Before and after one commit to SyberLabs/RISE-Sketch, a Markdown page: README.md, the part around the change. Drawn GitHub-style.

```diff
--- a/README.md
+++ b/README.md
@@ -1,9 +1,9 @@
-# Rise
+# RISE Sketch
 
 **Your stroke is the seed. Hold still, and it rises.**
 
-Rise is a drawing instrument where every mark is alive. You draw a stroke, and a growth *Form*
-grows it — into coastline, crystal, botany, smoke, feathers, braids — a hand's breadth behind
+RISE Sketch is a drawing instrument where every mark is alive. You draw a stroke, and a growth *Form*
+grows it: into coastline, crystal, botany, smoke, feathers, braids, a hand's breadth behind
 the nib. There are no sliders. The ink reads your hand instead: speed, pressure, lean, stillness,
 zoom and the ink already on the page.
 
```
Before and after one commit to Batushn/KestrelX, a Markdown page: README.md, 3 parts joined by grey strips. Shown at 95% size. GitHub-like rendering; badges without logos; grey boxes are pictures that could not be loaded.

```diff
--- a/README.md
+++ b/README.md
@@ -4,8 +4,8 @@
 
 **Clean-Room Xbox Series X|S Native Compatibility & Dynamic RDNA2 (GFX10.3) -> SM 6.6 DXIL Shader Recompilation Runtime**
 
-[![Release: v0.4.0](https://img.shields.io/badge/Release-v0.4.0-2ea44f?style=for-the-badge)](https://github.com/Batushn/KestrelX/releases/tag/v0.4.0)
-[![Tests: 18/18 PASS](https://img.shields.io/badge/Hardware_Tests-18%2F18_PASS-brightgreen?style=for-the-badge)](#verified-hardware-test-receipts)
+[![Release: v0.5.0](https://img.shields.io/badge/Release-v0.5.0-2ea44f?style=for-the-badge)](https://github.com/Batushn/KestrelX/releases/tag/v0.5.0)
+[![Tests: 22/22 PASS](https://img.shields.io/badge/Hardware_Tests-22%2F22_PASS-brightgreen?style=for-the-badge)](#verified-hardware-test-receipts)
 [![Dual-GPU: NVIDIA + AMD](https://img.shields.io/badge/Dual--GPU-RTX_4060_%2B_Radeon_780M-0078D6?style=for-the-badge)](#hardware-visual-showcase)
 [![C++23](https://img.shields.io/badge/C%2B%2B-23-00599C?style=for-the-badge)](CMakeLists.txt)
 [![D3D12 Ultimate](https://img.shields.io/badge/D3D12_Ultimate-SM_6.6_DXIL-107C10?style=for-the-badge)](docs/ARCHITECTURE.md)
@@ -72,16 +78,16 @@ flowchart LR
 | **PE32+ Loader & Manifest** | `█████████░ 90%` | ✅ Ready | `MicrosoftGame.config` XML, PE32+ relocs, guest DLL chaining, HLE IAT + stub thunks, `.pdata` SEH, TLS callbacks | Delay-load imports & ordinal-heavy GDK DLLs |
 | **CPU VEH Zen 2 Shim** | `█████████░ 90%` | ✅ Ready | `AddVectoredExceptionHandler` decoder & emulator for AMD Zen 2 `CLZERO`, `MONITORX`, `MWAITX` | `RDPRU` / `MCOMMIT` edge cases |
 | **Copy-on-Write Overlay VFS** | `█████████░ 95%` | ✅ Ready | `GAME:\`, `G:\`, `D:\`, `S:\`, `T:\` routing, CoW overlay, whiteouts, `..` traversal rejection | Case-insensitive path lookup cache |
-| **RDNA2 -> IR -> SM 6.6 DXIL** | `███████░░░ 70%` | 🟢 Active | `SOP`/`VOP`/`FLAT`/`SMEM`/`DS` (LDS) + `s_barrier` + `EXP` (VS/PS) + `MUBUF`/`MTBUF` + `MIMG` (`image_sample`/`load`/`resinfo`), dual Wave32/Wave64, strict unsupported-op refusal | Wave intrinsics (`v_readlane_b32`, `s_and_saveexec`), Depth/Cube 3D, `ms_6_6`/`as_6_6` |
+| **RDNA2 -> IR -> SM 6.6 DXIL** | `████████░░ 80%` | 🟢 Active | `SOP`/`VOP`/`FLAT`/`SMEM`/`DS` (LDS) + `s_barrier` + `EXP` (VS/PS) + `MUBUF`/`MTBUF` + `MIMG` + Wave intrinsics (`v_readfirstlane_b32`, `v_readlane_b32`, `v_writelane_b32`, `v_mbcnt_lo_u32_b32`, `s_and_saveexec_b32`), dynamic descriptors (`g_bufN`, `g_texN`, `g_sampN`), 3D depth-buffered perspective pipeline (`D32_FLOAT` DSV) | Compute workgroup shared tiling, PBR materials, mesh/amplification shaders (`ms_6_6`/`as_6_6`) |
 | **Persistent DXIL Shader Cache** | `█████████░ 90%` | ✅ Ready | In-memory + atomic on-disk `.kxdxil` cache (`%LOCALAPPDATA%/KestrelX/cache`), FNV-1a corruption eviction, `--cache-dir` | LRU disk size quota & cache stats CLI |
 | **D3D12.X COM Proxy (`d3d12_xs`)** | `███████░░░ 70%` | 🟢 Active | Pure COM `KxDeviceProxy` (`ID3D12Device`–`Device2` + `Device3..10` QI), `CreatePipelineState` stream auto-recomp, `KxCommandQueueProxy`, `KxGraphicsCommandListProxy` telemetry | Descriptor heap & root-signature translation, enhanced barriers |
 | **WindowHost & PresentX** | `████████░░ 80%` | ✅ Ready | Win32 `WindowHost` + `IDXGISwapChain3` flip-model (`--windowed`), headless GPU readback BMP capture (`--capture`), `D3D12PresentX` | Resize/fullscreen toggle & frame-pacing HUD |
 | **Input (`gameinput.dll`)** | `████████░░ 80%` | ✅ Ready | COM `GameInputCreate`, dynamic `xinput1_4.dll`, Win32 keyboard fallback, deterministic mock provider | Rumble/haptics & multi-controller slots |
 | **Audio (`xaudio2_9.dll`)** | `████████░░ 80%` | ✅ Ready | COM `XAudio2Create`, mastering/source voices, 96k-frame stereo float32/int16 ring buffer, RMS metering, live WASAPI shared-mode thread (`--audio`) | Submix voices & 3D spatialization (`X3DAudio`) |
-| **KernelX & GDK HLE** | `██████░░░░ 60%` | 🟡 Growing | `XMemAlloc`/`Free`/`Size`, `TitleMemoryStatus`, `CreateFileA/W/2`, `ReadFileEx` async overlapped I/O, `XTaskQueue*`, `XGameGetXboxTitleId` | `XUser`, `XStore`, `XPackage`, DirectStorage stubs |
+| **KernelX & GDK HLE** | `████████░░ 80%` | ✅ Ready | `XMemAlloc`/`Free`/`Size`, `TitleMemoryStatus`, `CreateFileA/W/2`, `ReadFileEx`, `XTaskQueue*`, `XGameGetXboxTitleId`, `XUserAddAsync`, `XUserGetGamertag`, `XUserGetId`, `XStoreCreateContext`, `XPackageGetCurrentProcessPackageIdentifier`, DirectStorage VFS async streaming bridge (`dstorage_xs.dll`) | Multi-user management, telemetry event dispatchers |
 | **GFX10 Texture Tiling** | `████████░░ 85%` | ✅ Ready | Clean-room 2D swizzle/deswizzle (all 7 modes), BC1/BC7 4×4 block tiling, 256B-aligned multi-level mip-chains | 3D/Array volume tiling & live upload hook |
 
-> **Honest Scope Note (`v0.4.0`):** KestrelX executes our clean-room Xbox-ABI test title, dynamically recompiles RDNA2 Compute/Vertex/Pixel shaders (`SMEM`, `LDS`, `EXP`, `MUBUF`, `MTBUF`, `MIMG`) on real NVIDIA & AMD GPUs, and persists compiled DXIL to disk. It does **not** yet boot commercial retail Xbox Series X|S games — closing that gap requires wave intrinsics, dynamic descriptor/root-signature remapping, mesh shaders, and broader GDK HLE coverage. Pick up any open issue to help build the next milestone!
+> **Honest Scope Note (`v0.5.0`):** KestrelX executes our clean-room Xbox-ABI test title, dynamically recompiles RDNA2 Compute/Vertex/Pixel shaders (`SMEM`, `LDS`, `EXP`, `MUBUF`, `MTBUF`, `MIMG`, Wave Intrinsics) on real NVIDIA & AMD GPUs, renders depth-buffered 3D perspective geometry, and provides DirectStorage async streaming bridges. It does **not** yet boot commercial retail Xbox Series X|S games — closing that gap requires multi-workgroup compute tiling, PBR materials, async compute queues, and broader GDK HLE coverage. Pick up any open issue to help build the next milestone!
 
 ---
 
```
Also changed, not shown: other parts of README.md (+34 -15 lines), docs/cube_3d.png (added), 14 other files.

+-------+

#### Action item:
From the entries above, collect every line with the string "breadth" in it.

#### Task result:
-grows it — into coastline, crystal, botany, smoke, feathers, braids — a hand's breadth behind
+grows it: into coastline, crystal, botany, smoke, feathers, braids, a hand's breadth behind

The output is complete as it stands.